The ban is temporary until the ruling on two ongoing trials in which ousted president Mohamed Morsi is a defendant. In both the prison break and espionage cases, Hamas is accused of involvement.

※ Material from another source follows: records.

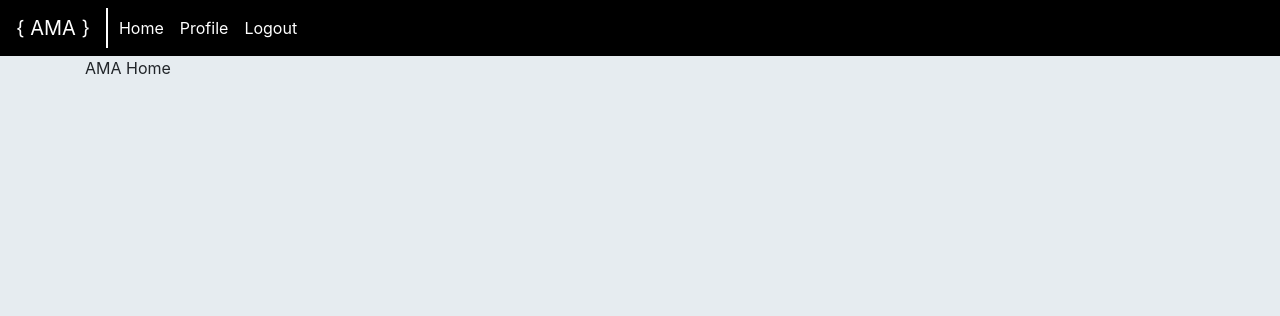
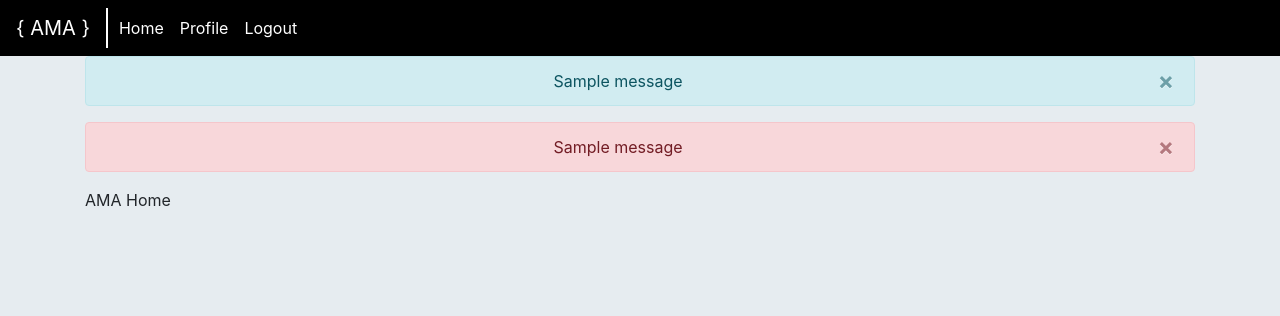
Before and after one commit to En14c/AMA, a Flask app: page / in a window 1280 px wide. Shown: the top 316 px of the page. Run offline with Flask 2, Linux system fonts and the light colour scheme; a user stored in the database is signed in; tables that the repository leaves empty hold one stand-in row (values such as "Sample post"); one stand-in notice (Sample message) is shown; parts of the project's set-up code (start-up, migrations or seed data) failed here and were passed over; some libraries are stand-ins or nearby versions.

Commit message:
add rendering of the flashed messages to the templates

```diff
--- a/app/templates/auth/signin.html
+++ b/app/templates/auth/signin.html
@@ -1,4 +1,5 @@
 {% extends 'base.html' %}
+{% import 'macros/get_flashed_messages.html' as flashed_messages %}
 
 {% block title %}
 &#123; AMA &#125; - Sign In
@@ -6,6 +7,9 @@
 
 {% block page_content %}
 <div class="container text-center">
+    {{ flashed_messages.get_flashed_info_messages(class='alert alert-info alert-dismissible fade show') }}
+    {{ flashed_messages.get_flashed_error_messages(class='alert alert-danger alert-dismissible fade show') }}
+
     <form class="form-signin" style="padding-top: 160px" method="POST" action="">
         <h1>&#123; AMA &#125;</h1>
         <h3 style="margin-bottom: 20px;">Please Sign In</h3>
--- a/app/templates/main/home.html
+++ b/app/templates/main/home.html
@@ -1,4 +1,5 @@
 {% extends 'base.html' %}
+{% import 'macros/get_flashed_messages.html' as flashed_messages %}
 
 {% block title %} &#123; AMA &#125; - Home {% endblock %}
 
@@ -9,6 +10,12 @@
 
 {% block page_content %}
     {{ super() }}
+
+    <div class="container text-center">
+        {{ flashed_messages.get_flashed_info_messages(class='alert alert-info alert-dismissible fade show') }}
+        {{ flashed_messages.get_flashed_error_messages(class='alert alert-danger alert-dismissible fade show') }}
+    </div>
+
     <div class="container">
         AMA Home
     </div>
```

The group, some of whose members are defendants in the prison break case, described it as an “absurd farce and utterly politicised”.
Hamas strongly condemned the ruling, describing it as “unjustified” and “based on fabrications and false news.” It considers the decision a political one.
“We are surprised at the wording of the decision, since there are no activities for Hamas inside Egypt and no official headquarters, not before the revolution, during or after,” the movement said in a statement.
The decision, which comes after increasing strains on ties between Hamas and Cairo, has garnered mixed partisan reactions.
Acting Muslim Brotherhood spokeswoman Wafa Al-Banna said the decision is part of ongoing “farce and absurd drama” and adding that “it is very clear that these are [political] manoeuvres.” Hamas, which is an acronym for the Islamic Resistance Movement, is an offshoot of the Muslim Brotherhood.
Al-Jamaa Al-Islamiya condemned the ban and said it represents “a dangerous threat to national security and affects the credibility of justice in Egypt.”
“The issuance of a ruling from a court that has no jurisdiction to ban the activities of a movement that resists the Israeli occupation, while [at the same time] the Israeli Embassy in Egypt enjoys full freedom and is carrying out various activities is an insult to every patriotic Egyptian,” the group said in a statement. “It sends the wrong message that Egypt embraces Israel and stands against the resistance.”
The Free Egyptians Party was however welcoming of the decision and said in a statement that the “historic decision is an important step in the war on terror and extremist groups which work against the interest of Egypt and its people.” The party said the ruling is a milestone in the struggle of the Egyptian people against foreign plots and said Egypt will no longer yield to “pressures or threats from extremists groups and gangs.”
It added that the historic ties between the Egyptian and Palestinian people will not be affected by Hamas’s “terrorist practices.”
The period following the ouster of former president Morsi was followed by disruptions in the operation of the Rafah border crossing, with Egyptian authorities often keeping the border crossing shut longer than a week. The disruptions have hampered the mobility of Gaza residents since the border crossing is considered the primary entry and exit point of the strip.
The last few months also witnessed an intensified crackdown on the illegal underground tunneling activity, which adds more restrictions to movement, and also hampers the entry of goods to the strip, including food, medicine, fuel and building materials.
These illegal smuggling tunnels are a vital lifeline for citizens of the Gaza Strip, who have lived under a land, air and sea blockade since 2007, when Hamas gained control of the strip.